Grandpa said that he had ended up, he didn’t know how
in the army as a cook, though he had no cooking experience.
He soon learned. So he taught me how to make a stew ‘forces style’
and how to cut carrots into the required regimented shapes.
And he told me about the most ordinary looking, wonderful tea pot.
This tea pot made the best cuppa a bloke could wish for
he said, and this pot was brown and heavy. He sighed. One day between ‘a’ and ‘b’ some nincompoop dropped it –
he said, so it broke into many pieces. Crunch. So many pieces
it could not be put back together again.
He built this up: how sad everyone was, how the troops
were so disappointed, that no brew would ever
be the same. The mess it made, all over the floor. No tea bags then he said. Do you know what we found?

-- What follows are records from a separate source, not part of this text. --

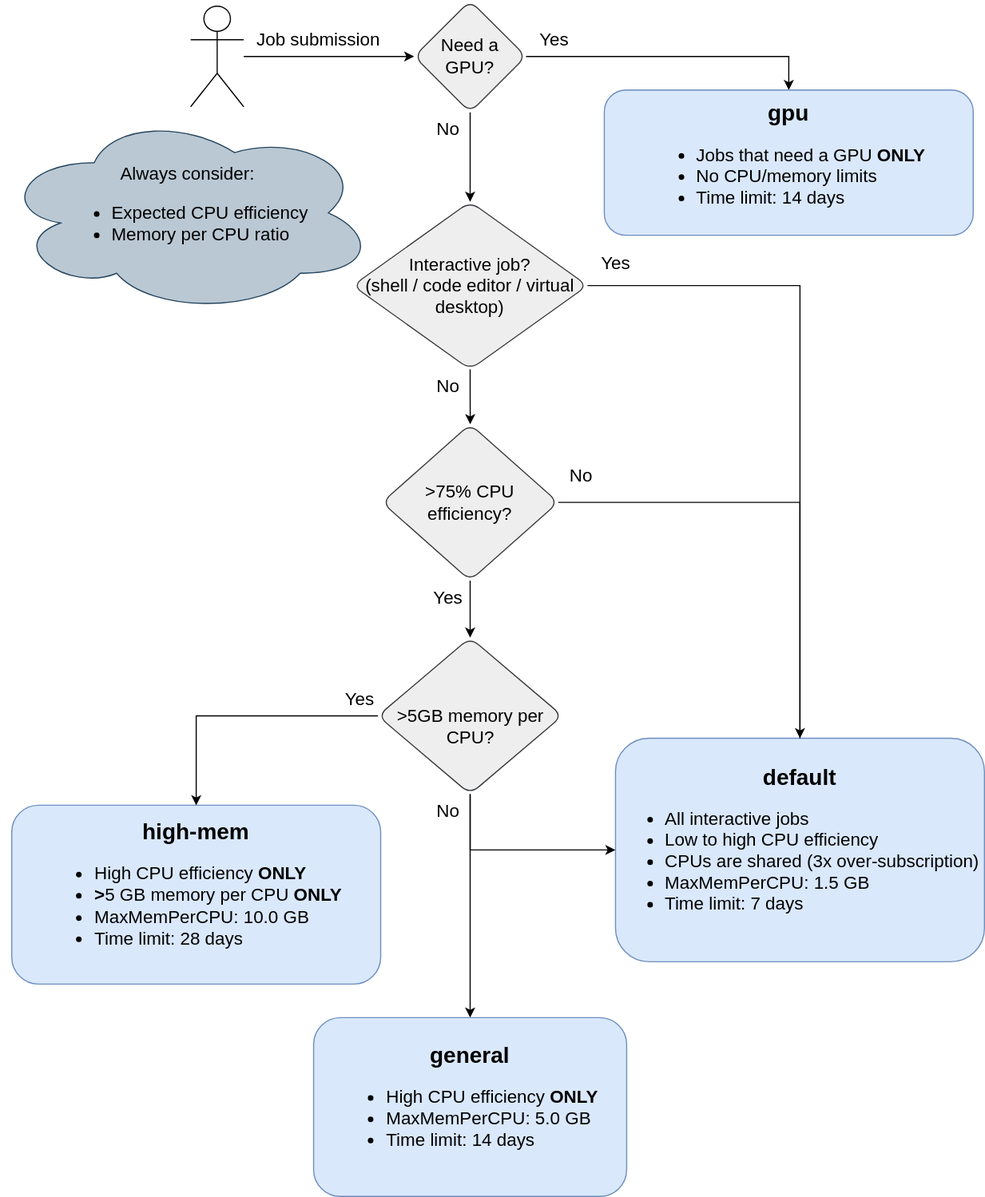
cmc-aau/hpc-docs keeps this draw.io diagram as docs/slurm/img/biocloud_partition.drawio.svg. Above is the earlier version. Source tidied: cells renumbered, new cells last; positions are measured from the earlier drawing's top-left corner, leaving out a move shared by most shapes.
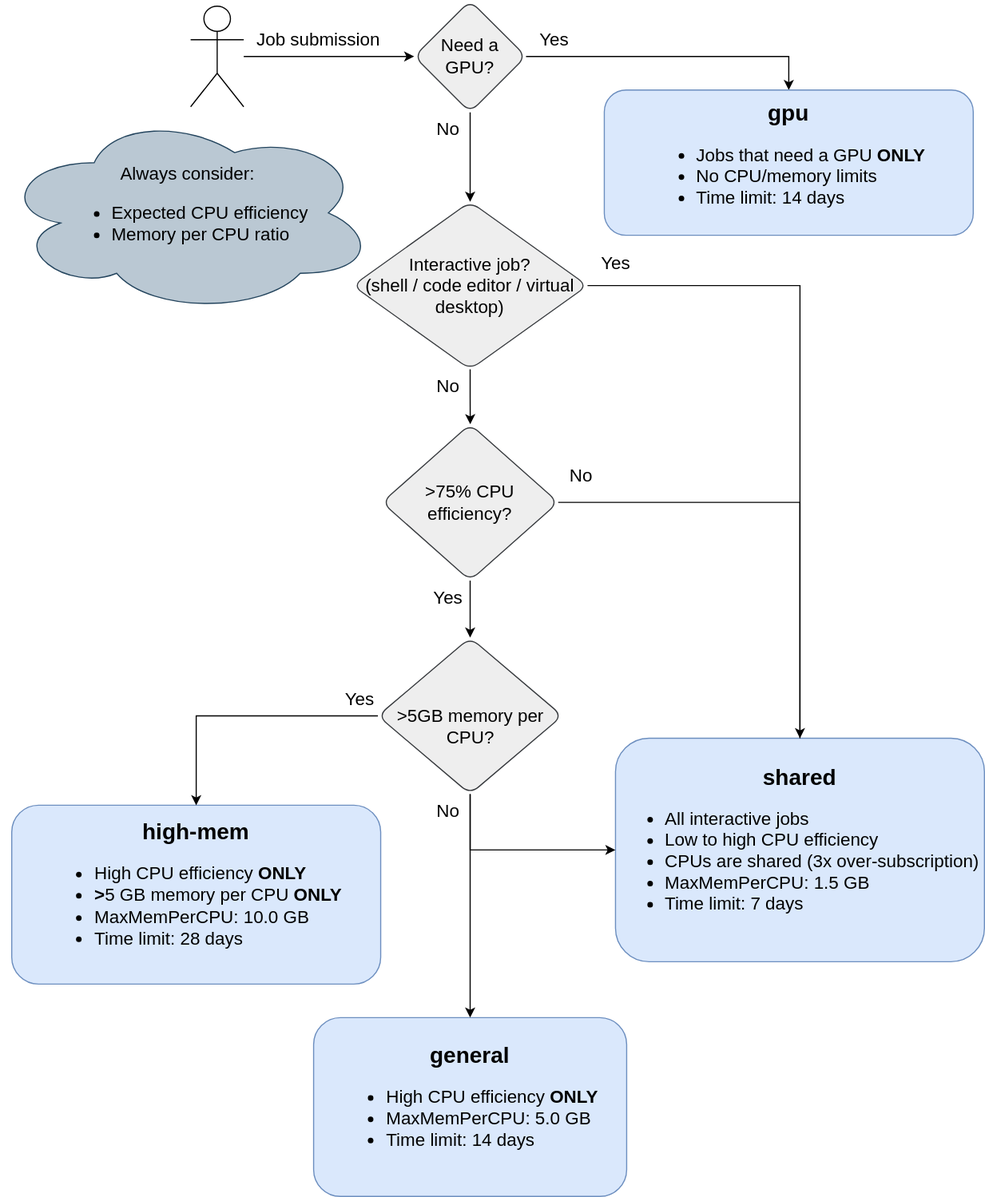
Above is the later version.

Diff of the diagram source:
```diff
@@ -2,7 +2,7 @@
   <root>
     <mxCell id="0" />
     <mxCell id="1" parent="0" />
-    <mxCell id="2" value="&lt;font style=&quot;font-size: 20px;&quot;&gt;&lt;b&gt;default&lt;/b&gt;&lt;/font&gt;&lt;div&gt;&lt;font style=&quot;font-size: 20px;&quot;&gt;&lt;ul style=&quot;font-size: 16px; text-align: left; text-wrap: nowrap;&quot;&gt;&lt;li&gt;&lt;span style=&quot;background-color: initial;&quot;&gt;All interactive jobs&lt;/span&gt;&lt;/li&gt;&lt;li&gt;&lt;span style=&quot;background-color: initial;&quot;&gt;Low to high CPU efficiency&lt;/span&gt;&lt;/li&gt;&lt;li&gt;&lt;span style=&quot;background-color: initial;&quot;&gt;CPUs are shared (3x over-subscription)&lt;/span&gt;&lt;/li&gt;&lt;li&gt;MaxMemPerCPU: 1.5 GB&lt;/li&gt;&lt;li&gt;Time limit: 7 days&lt;/li&gt;&lt;/ul&gt;&lt;/font&gt;&lt;/div&gt;" style="rounded=1;whiteSpace=wrap;html=1;shadow=0;strokeWidth=1;spacing=6;spacingTop=-4;fontSize=16;fillColor=#dae8fc;strokeColor=#6c8ebf;" parent="1" vertex="1">
+    <mxCell id="2" value="&lt;font style=&quot;font-size: 20px;&quot;&gt;&lt;b&gt;shared&lt;/b&gt;&lt;/font&gt;&lt;div&gt;&lt;font style=&quot;font-size: 20px;&quot;&gt;&lt;ul style=&quot;font-size: 16px; text-align: left; text-wrap: nowrap;&quot;&gt;&lt;li&gt;&lt;span style=&quot;background-color: initial;&quot;&gt;All interactive jobs&lt;/span&gt;&lt;/li&gt;&lt;li&gt;&lt;span style=&quot;background-color: initial;&quot;&gt;Low to high CPU efficiency&lt;/span&gt;&lt;/li&gt;&lt;li&gt;&lt;span style=&quot;background-color: initial;&quot;&gt;CPUs are shared (3x over-subscription)&lt;/span&gt;&lt;/li&gt;&lt;li&gt;MaxMemPerCPU: 1.5 GB&lt;/li&gt;&lt;li&gt;Time limit: 7 days&lt;/li&gt;&lt;/ul&gt;&lt;/font&gt;&lt;/div&gt;" style="rounded=1;whiteSpace=wrap;html=1;shadow=0;strokeWidth=1;spacing=6;spacingTop=-4;fontSize=16;fillColor=#dae8fc;strokeColor=#6c8ebf;" parent="1" vertex="1">
       <mxGeometry x="550" y="660" width="330" height="200" as="geometry" />
     </mxCell>
     <mxCell id="3" value="&lt;font style=&quot;font-size: 20px;&quot;&gt;&lt;b&gt;high-mem&lt;/b&gt;&lt;/font&gt;&lt;div style=&quot;&quot;&gt;&lt;ul style=&quot;text-align: left; text-wrap: nowrap;&quot;&gt;&lt;li&gt;High CPU efficiency &lt;b&gt;ONLY&lt;/b&gt;&lt;/li&gt;&lt;li&gt;&lt;span style=&quot;background-color: initial;&quot;&gt;&lt;b&gt;&amp;gt;&lt;/b&gt;5 GB memory per CPU &lt;b&gt;ONLY&lt;/b&gt;&lt;/span&gt;&lt;/li&gt;&lt;li style=&quot;&quot;&gt;&lt;span style=&quot;background-color: initial;&quot;&gt;MaxMemPerCPU: 10.0 GB&lt;/span&gt;&lt;br&gt;&lt;/li&gt;&lt;li style=&quot;&quot;&gt;Time limit: 28 days&lt;/li&gt;&lt;/ul&gt;&lt;/div&gt;" style="rounded=1;whiteSpace=wrap;html=1;shadow=0;strokeWidth=1;spacing=6;spacingTop=-4;fontSize=16;fillColor=#dae8fc;strokeColor=#6c8ebf;" parent="1" vertex="1">
```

A glint in his eye. What made that tea pot really special?
He waited a moment, at this point, teasing a little
before revealing the mystery of the perfect pick-me-up. Caught in the spout of the stout tea pot, he said lay a long-dead grasshopper, no longer green, but brown which had been a tea leaf strainer – for who knows how long?
Tea, he told me, has never ever tasted the same after that.